Sport 43: 2015
Last night a woman offered to give me an injection against crossness and frustration. She was wearing those thick 50s wingtip glasses and her hair was rolled back in complicated neatness. I guessed she knew what she was doing. Up close I could see the cat flick at the corner of each eye caught in a fringe of lines, and the clumping of mascara. The ritual began . . . cut-out map pieces of continents and countries were arranged on a formica table in their proper formations. Just think, she said, shunting Brazil into place, of the disruption we could be causing . . . tsunamis up and down Africa. She placed a small, white birthday candle between Europe and Asia, and lit it. Being indoors, the orange flame stood straight up, just wait, she said, for an easterly, holding up a wetted finger. The flame veered west suddenly as if a small child were puffing at it for a wish and Spain leapt sideways with it as it has done many times before. I was worried, imagining tiny people grabbing up glasses of wine and clutching at tables as their afternoon jolted like a kicked hammock, shouting NOT AGAIN! Next, the woman pulled out a small wooden hammer, like a meat tenderiser, and began preparing my left hand by lightly pounding it. On the underside, the knots at the base of my thumb gave way with pops and clicks; on the top, the hammer sprang away from small bones at awkward angles. Finally she drew the injection and flicked it like they do in the movies. She applied it to that vein running along the narrow bone of my middle finger and into my wrist, next to the trapezoid. I lifted up like a kite away from my body and migrated, with the wind, to Spain.

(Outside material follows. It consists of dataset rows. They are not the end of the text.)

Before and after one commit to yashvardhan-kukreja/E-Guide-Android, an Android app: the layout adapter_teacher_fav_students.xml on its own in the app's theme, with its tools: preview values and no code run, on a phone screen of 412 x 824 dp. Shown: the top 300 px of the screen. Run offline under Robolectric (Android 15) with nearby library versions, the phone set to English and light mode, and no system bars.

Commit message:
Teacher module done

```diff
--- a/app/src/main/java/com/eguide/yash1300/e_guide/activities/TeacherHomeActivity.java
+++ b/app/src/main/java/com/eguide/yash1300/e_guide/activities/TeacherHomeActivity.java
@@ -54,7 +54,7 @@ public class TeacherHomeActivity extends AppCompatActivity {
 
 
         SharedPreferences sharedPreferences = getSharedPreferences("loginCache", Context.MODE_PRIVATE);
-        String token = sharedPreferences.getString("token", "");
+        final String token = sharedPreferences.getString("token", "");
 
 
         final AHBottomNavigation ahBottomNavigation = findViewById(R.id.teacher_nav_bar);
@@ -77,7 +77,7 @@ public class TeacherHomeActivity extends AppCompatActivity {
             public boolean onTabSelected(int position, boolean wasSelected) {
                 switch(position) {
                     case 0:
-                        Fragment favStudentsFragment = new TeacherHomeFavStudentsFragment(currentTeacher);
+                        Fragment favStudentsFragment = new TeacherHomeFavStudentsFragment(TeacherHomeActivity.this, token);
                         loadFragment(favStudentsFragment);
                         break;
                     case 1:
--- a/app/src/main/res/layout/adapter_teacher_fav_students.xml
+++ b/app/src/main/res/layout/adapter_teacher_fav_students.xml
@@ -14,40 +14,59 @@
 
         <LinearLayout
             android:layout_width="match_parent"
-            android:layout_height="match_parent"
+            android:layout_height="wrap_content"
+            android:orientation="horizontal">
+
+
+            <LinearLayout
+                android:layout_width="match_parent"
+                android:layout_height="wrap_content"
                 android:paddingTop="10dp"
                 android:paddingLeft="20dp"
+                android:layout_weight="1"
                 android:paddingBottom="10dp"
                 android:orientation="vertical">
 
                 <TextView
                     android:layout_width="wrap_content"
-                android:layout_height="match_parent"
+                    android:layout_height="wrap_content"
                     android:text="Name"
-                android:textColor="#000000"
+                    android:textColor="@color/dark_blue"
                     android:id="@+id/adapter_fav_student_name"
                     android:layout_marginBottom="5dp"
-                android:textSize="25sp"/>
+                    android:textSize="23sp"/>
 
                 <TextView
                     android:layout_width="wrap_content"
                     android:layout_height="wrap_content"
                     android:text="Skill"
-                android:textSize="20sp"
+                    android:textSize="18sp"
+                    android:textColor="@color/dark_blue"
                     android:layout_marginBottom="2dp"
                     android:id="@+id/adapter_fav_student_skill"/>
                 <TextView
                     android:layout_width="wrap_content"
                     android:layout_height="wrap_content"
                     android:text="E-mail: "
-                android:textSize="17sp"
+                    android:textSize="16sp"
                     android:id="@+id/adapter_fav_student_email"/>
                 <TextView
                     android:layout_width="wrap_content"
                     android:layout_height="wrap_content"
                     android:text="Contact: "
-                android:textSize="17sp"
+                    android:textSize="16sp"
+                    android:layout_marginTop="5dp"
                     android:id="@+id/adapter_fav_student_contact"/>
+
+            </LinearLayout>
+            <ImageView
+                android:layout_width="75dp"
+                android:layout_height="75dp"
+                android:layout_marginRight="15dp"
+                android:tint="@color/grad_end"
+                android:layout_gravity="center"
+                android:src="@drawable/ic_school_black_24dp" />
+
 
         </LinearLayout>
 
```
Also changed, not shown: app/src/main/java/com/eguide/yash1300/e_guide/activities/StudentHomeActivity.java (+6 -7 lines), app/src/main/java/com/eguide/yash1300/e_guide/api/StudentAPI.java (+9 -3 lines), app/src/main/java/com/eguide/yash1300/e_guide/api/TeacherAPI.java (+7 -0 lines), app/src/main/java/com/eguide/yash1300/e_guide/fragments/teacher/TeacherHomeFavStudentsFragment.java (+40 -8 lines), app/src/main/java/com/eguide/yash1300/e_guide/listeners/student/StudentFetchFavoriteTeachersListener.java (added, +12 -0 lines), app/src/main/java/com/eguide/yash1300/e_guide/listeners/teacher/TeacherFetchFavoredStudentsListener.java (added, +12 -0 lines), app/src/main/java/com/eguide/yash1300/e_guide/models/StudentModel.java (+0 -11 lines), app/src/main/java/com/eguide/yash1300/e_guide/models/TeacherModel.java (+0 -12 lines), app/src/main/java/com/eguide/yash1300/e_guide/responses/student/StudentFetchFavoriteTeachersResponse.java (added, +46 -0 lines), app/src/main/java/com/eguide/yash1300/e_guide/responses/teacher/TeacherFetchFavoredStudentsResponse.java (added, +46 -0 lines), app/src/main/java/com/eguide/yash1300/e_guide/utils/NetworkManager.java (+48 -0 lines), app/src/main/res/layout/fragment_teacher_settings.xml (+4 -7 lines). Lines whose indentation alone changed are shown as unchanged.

My body arrived somewhat belatedly, sweating, and looking resentfully at my pitcher of Sangria; we hugged, pleased to see each other again. Bright circles of paper lanterns rustled between leaves; the night was opening up.